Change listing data
# # # # #

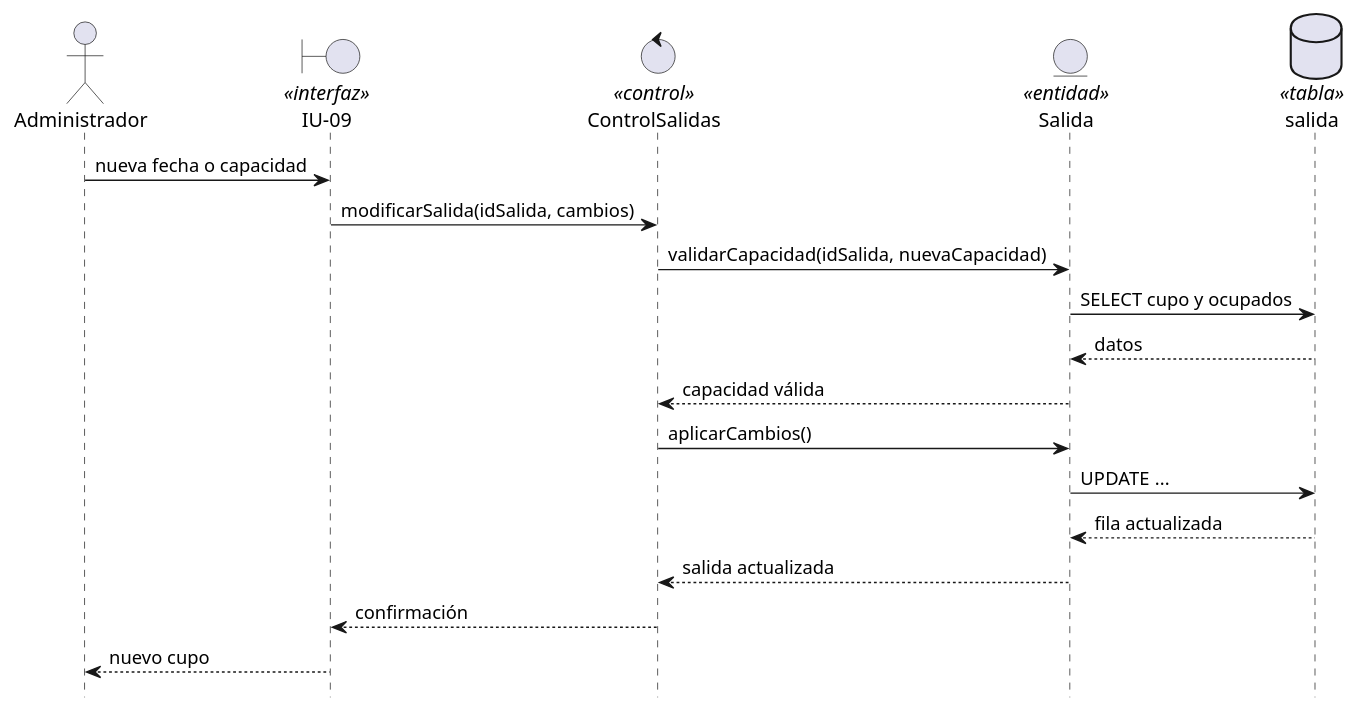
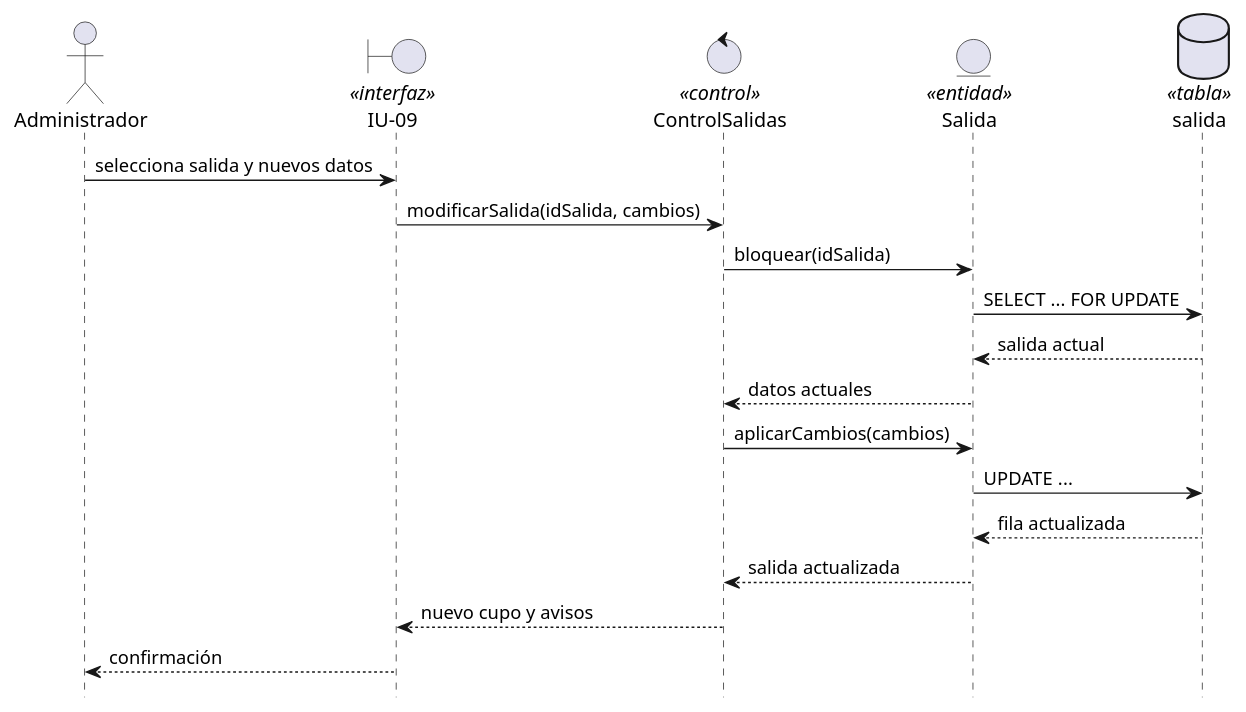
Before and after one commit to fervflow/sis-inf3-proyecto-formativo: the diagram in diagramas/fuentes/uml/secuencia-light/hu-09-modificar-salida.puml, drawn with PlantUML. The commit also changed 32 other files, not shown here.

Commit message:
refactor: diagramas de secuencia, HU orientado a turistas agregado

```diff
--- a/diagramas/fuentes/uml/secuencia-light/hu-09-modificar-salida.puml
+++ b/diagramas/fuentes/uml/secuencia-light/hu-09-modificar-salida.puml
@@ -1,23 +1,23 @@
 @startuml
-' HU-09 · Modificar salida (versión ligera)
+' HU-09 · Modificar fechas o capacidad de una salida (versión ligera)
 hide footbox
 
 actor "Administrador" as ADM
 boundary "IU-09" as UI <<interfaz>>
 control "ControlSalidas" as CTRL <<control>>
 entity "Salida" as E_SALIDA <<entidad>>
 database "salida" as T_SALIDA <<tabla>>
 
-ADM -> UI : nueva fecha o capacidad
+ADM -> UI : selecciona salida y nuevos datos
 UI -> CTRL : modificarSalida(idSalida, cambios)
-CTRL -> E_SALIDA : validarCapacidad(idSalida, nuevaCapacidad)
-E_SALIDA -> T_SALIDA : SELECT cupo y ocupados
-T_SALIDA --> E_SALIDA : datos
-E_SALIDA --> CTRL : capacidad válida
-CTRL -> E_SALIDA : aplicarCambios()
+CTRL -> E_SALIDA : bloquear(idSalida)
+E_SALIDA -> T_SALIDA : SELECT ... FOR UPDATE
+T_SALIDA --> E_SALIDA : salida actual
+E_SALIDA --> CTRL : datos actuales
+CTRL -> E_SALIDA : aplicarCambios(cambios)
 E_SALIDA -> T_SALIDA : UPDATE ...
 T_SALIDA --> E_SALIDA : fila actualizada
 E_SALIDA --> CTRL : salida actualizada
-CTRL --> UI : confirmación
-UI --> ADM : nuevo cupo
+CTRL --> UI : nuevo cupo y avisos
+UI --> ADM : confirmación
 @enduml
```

# # # # #

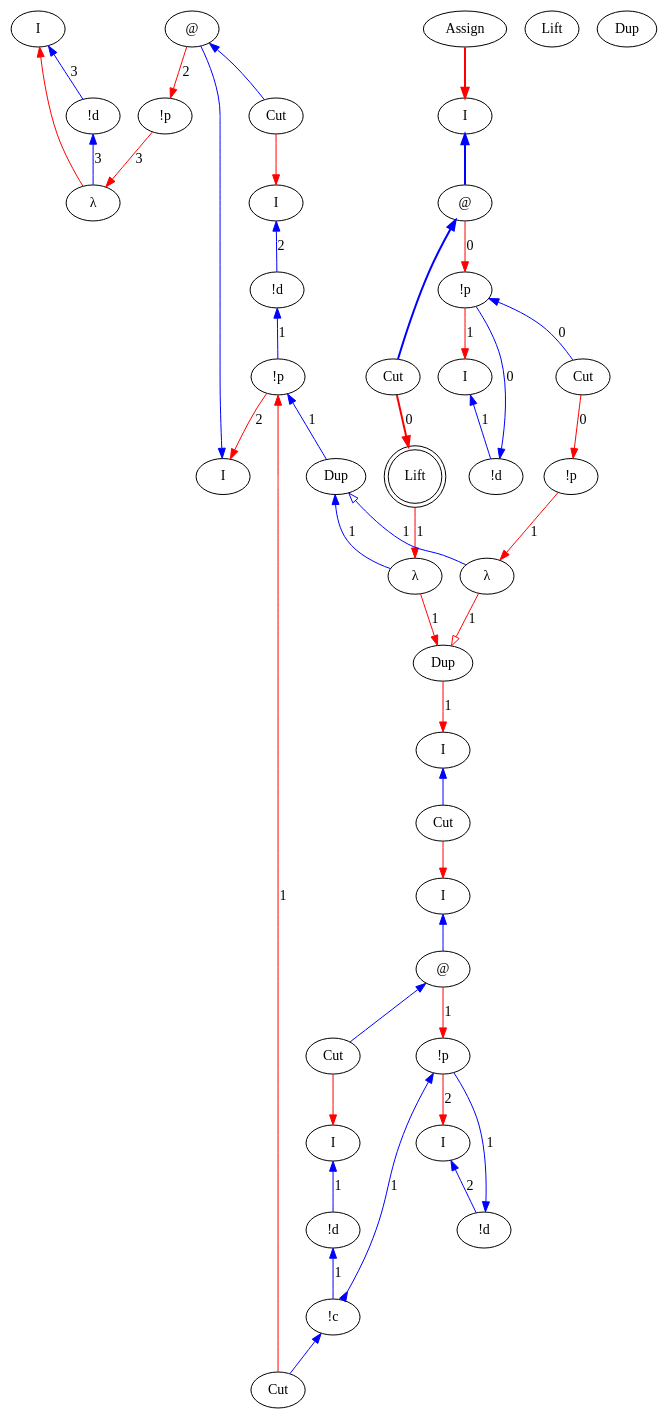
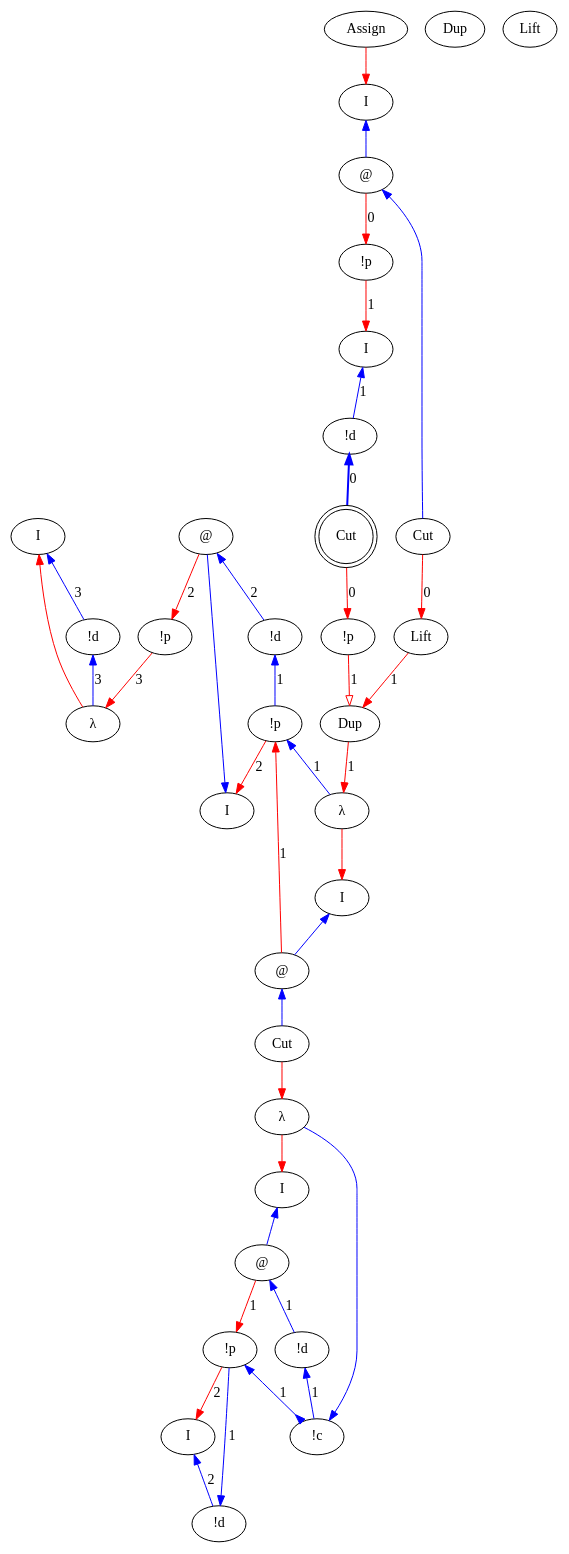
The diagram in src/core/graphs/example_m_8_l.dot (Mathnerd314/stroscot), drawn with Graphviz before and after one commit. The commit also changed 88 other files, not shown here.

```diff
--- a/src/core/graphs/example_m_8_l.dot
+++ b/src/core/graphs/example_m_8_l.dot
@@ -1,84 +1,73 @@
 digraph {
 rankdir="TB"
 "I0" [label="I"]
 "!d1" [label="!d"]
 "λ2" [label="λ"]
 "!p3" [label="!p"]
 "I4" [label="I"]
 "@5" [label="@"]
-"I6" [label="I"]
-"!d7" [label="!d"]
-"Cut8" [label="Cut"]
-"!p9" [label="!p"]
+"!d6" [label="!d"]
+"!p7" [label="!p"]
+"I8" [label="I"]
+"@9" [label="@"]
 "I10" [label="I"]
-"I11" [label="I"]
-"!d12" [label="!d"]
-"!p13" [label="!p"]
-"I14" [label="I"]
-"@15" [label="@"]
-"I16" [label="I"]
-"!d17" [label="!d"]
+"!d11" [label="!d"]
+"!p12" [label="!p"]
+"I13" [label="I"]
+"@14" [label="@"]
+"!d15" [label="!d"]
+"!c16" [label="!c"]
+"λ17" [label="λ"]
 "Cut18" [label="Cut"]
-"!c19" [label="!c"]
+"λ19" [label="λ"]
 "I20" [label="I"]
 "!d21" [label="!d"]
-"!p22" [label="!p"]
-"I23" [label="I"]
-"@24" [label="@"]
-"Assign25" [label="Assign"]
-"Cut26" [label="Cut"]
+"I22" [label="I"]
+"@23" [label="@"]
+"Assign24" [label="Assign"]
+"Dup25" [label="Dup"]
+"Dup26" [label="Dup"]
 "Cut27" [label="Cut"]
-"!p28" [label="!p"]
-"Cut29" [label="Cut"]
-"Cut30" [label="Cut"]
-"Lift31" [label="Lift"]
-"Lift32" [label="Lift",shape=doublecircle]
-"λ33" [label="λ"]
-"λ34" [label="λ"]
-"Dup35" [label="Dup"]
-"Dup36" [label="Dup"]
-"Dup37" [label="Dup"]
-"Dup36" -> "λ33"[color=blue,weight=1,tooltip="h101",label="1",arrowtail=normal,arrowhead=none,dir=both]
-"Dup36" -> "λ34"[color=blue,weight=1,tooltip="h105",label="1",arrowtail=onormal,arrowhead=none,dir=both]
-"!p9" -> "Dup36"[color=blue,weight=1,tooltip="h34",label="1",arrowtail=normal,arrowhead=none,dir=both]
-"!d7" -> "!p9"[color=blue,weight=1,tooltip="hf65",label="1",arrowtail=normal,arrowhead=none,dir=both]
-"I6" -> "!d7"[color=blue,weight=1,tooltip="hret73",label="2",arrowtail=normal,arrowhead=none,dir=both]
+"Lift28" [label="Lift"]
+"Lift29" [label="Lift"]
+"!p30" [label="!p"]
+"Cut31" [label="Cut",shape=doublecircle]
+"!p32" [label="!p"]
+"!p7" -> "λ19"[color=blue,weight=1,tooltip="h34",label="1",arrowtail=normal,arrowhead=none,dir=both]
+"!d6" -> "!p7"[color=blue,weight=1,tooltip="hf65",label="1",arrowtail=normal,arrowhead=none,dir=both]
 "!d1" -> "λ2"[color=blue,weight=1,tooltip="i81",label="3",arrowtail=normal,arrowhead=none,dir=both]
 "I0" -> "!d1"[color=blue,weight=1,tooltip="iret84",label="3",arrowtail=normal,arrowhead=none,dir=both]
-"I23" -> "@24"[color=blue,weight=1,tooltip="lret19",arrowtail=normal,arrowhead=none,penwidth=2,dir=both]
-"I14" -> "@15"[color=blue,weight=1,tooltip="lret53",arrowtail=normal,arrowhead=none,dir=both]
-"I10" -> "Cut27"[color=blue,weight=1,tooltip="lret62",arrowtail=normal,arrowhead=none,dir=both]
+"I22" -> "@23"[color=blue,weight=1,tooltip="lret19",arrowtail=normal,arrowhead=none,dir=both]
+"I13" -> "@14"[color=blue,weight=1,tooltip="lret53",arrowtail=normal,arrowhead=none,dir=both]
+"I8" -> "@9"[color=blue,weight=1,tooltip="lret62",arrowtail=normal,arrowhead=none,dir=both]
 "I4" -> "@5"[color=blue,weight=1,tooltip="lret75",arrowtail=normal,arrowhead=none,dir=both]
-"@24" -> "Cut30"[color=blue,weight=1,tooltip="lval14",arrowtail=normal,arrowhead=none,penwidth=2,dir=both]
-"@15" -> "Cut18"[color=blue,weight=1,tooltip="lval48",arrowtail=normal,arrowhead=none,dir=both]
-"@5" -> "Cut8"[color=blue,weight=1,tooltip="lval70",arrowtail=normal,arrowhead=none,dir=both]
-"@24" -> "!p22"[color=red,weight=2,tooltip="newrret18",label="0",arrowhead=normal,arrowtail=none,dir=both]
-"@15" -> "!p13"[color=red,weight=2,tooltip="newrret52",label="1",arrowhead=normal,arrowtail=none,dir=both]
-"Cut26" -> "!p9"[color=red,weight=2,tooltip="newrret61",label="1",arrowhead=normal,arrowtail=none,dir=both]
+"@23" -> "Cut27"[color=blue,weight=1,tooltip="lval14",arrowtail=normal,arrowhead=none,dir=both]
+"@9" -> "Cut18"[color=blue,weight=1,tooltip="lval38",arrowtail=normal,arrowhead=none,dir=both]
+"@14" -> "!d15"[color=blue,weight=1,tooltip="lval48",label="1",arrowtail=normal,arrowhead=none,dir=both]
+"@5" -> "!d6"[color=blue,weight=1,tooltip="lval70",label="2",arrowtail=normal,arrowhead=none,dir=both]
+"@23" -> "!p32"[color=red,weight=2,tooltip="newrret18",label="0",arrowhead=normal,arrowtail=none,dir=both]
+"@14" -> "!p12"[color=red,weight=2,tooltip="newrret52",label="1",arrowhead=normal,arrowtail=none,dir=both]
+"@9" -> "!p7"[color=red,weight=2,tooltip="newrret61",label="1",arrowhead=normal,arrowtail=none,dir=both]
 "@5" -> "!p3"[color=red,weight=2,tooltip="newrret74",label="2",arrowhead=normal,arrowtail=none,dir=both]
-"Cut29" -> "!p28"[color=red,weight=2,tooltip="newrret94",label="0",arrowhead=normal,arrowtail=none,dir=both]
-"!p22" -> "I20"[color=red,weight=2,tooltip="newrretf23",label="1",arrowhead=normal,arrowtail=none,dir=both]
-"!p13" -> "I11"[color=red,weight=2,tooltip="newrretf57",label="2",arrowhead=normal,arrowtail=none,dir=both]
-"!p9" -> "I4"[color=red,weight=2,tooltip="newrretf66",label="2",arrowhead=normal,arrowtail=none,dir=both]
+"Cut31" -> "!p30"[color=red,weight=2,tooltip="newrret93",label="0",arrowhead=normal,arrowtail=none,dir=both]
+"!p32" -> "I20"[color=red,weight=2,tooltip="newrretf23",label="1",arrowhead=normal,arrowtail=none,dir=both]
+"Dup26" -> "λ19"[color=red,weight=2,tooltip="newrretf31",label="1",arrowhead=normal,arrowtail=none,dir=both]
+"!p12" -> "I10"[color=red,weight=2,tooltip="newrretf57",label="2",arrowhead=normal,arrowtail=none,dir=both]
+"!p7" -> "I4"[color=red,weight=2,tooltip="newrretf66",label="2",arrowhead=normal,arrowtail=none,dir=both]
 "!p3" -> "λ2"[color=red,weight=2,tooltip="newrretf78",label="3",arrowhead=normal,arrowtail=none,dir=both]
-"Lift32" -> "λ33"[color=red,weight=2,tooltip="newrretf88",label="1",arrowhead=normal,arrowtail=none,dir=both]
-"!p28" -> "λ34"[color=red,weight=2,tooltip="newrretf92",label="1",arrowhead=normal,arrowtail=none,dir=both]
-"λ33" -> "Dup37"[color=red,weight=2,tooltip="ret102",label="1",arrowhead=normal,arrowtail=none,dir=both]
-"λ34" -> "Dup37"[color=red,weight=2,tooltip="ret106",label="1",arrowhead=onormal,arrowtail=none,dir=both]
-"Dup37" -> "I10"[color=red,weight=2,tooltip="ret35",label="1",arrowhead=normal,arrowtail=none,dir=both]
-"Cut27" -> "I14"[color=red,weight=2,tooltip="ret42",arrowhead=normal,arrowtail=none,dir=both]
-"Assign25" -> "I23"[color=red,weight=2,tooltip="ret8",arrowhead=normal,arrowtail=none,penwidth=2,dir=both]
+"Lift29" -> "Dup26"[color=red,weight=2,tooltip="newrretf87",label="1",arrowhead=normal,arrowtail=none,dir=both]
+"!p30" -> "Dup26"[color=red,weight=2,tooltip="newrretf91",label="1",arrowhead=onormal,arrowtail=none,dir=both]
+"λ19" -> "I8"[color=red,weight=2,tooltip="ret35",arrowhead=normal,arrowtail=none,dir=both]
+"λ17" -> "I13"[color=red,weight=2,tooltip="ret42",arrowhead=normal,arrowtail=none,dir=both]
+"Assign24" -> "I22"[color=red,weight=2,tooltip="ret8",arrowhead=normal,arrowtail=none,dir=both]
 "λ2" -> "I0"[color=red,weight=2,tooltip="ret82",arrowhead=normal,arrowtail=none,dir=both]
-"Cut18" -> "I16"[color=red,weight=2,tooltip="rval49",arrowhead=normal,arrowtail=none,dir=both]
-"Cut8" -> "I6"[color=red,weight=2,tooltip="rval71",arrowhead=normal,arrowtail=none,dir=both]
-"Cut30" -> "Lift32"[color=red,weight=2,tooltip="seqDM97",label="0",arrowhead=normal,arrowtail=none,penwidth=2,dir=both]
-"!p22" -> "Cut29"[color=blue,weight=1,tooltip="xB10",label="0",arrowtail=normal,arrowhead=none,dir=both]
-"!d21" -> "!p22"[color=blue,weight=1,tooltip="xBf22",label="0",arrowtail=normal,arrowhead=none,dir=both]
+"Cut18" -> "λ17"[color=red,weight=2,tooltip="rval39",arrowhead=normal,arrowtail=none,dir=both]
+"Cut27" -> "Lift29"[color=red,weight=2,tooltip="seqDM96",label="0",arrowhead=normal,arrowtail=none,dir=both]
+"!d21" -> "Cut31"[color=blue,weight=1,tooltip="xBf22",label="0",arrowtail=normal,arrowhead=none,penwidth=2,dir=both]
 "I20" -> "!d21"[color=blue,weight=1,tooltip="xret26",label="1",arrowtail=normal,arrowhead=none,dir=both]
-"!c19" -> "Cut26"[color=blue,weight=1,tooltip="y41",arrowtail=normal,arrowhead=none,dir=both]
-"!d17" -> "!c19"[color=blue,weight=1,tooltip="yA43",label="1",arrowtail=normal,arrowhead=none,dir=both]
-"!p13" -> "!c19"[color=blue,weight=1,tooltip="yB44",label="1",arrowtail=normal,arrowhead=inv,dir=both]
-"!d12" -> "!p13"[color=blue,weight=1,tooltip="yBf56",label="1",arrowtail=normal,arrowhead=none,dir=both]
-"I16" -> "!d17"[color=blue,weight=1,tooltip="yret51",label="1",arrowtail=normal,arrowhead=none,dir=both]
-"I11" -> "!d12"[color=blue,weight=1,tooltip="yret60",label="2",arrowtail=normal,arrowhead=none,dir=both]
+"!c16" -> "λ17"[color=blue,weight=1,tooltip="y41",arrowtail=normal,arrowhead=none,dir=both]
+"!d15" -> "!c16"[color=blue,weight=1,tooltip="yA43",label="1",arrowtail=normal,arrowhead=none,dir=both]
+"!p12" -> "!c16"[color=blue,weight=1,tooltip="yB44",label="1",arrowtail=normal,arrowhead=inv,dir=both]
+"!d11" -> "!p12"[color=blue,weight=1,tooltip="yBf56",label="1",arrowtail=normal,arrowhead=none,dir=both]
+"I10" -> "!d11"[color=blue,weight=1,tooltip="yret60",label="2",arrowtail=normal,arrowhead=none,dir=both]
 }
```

# # # # #

▶ **EXERCISE GOAL**:
Apply a filter for "SELECT" to the data above, then copy each line that matches.

▶ **ANSWER BOX**:
-E_SALIDA -> T_SALIDA : SELECT cupo y ocupados
+E_SALIDA -> T_SALIDA : SELECT ... FOR UPDATE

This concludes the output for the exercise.